The SGO, FWC and GOG-F wish to acknowledge the following members and professionals for their contributions to this communique: Roisin O’Cearbhaill, MD; Amanda Fader, MD; Bhavana Pothuri, MD; Angeles Alvarez Secord, MD, MHSc; Thomas Herzog, MD; Deborah Armstrong, MD; David Gershenson, MD; Renata Urban, MD; Ginger Gardner, MD; Ms. Katie Campbell; Ms. Jenna Cummins; Ms. Elizabeth Kix; Ms. Katie Martino; Ms. Kayla Nixon; Ms Jessica Oldham; Ms. Traci Schwendner.

For questions or further guidance, please email sgo@sgo.org.



  1. Kyrgiou, M., et al., Survival benefits with diverse chemotherapy regimens for ovarian cancer: meta-analysis of multiple treatments.

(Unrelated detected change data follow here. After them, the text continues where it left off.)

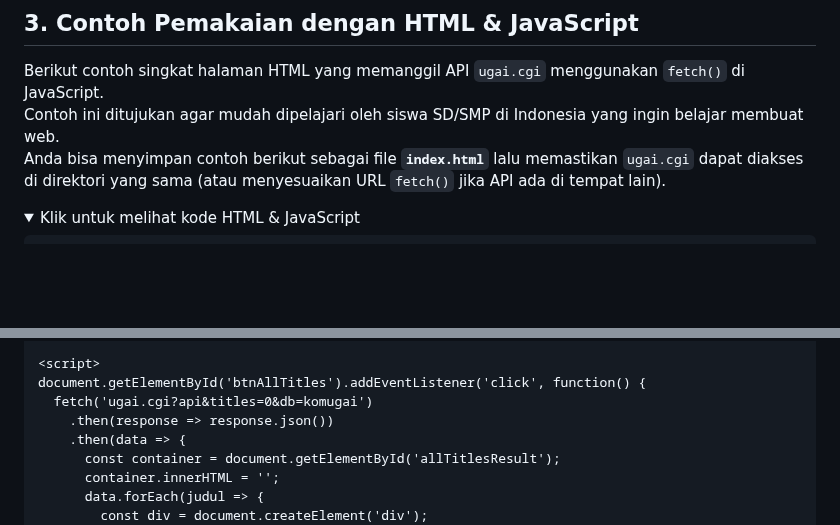
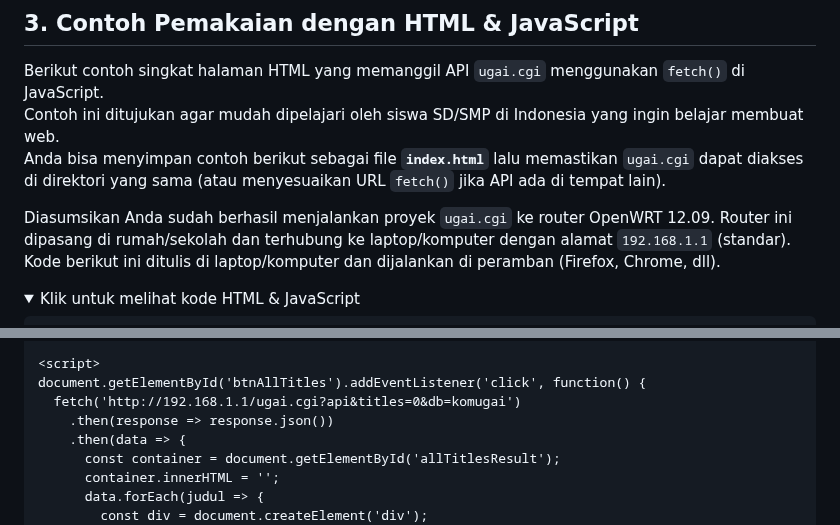
Before and after one commit to undix/ugai, a Markdown page: api-id.md, 2 parts joined by grey strips. GitHub-like rendering; folded sections open; blank space fills up the shorter version.

```diff
--- a/api-id.md
+++ b/api-id.md
@@ -364,6 +363,8 @@ Berikut contoh singkat halaman HTML yang memanggil API `ugai.cgi` menggunakan `f
 Contoh ini ditujukan agar mudah dipelajari oleh siswa SD/SMP di Indonesia yang ingin belajar membuat web.
 Anda bisa menyimpan contoh berikut sebagai file **`index.html`** lalu memastikan `ugai.cgi` dapat diakses di direktori yang sama (atau menyesuaikan URL `fetch()` jika API ada di tempat lain).
 
+Diasumsikan Anda sudah berhasil menjalankan proyek `ugai.cgi` ke router OpenWRT 12.09. Router ini dipasang di rumah/sekolah dan terhubung ke laptop/komputer dengan alamat `192.168.1.1` (standar). Kode berikut ini ditulis di laptop/komputer dan dijalankan di peramban (Firefox, Chrome, dll).
+
 <details>
 <summary>Klik untuk melihat kode HTML &amp; JavaScript</summary>
 
@@ -414,7 +415,7 @@ document.getElementById('btnRandomHome').addEventListener('click', function() {
 
 <script>
 document.getElementById('btnAllTitles').addEventListener('click', function() {
-  fetch('ugai.cgi?api&titles=0&db=komugai')
+  fetch('http://192.168.1.1/ugai.cgi?api&titles=0&db=komugai')
     .then(response => response.json())
     .then(data => {
       const container = document.getElementById('allTitlesResult');
```
Also changed, not shown: other parts of api-id.md (+5 -5 lines).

J Natl Cancer Inst, 2006. 98(22): p. 1655-63.
  2. Ozols, R.F., et al., Phase III trial of carboplatin and paclitaxel compared with cisplatin and paclitaxel in patients with optimally resected stage III ovarian cancer: a Gynecologic Oncology Group study. J Clin Oncol, 2003. 21(17): p. 3194-200.
  3. van Driel, W.J., et al., Hyperthermic Intraperitoneal Chemotherapy in Ovarian Cancer. N Engl J Med, 2018. 378(3): p. 230-240.
  4. Armstrong, D.K., et al., NCCN Guidelines(R) Insights: Ovarian Cancer, Version 3.2022. J Natl Compr Canc Netw, 2022. 20(9): p. 972-980.
  5. Bell, J., et al., Randomized phase III trial of three versus six cycles of adjuvant carboplatin and paclitaxel in early stage epithelial ovarian carcinoma: a Gynecologic Oncology Group study. Gynecol Oncol, 2006. 102(3): p. 432-9.
  6. Herzog, T.J., et al., A phase II trial of oxaliplatin, docetaxel, and bevacizumab as first-line therapy of advanced cancer of the ovary, peritoneum, and fallopian tube. Gynecologic Oncology, 2014. 132(3): p. 517-525.
  7. Gore, M.E., et al., Multicentre trial of carboplatin/paclitaxel versus oxaliplatin/capecitabine, each with/without bevacizumab, as first line chemotherapy for patients with mucinous epithelial ovarian cancer (mEOC). Journal of Clinical Oncology, 2015. 33(15).
  8. Kurnit, K.C., et al., Effects of Gastrointestinal-Type Chemotherapy in Women With Ovarian Mucinous Carcinoma. Obstet Gynecol, 2019. 134(6): p. 1253-1259.
  9. Ledermann, J.A., et al., Gynecologic Cancer InterGroup (GCIG) consensus review for mucinous ovarian carcinoma. Int J Gynecol Cancer, 2014. 24(9 Suppl 3): p. S14-9.
  10. Brown, J., et al., Efficacy and safety of bevacizumab in recurrent sex cord-stromal ovarian tumors: results of a phase 2 trial of the Gynecologic Oncology Group. Cancer, 2014. 120(3): p. 344-51.
  11. Park, J.Y., et al., Outcomes of Surgery Alone and Surveillance Strategy in Young Women With Stage I Malignant Ovarian Germ Cell Tumors. Int J Gynecol Cancer, 2016. 26(5): p. 859-64.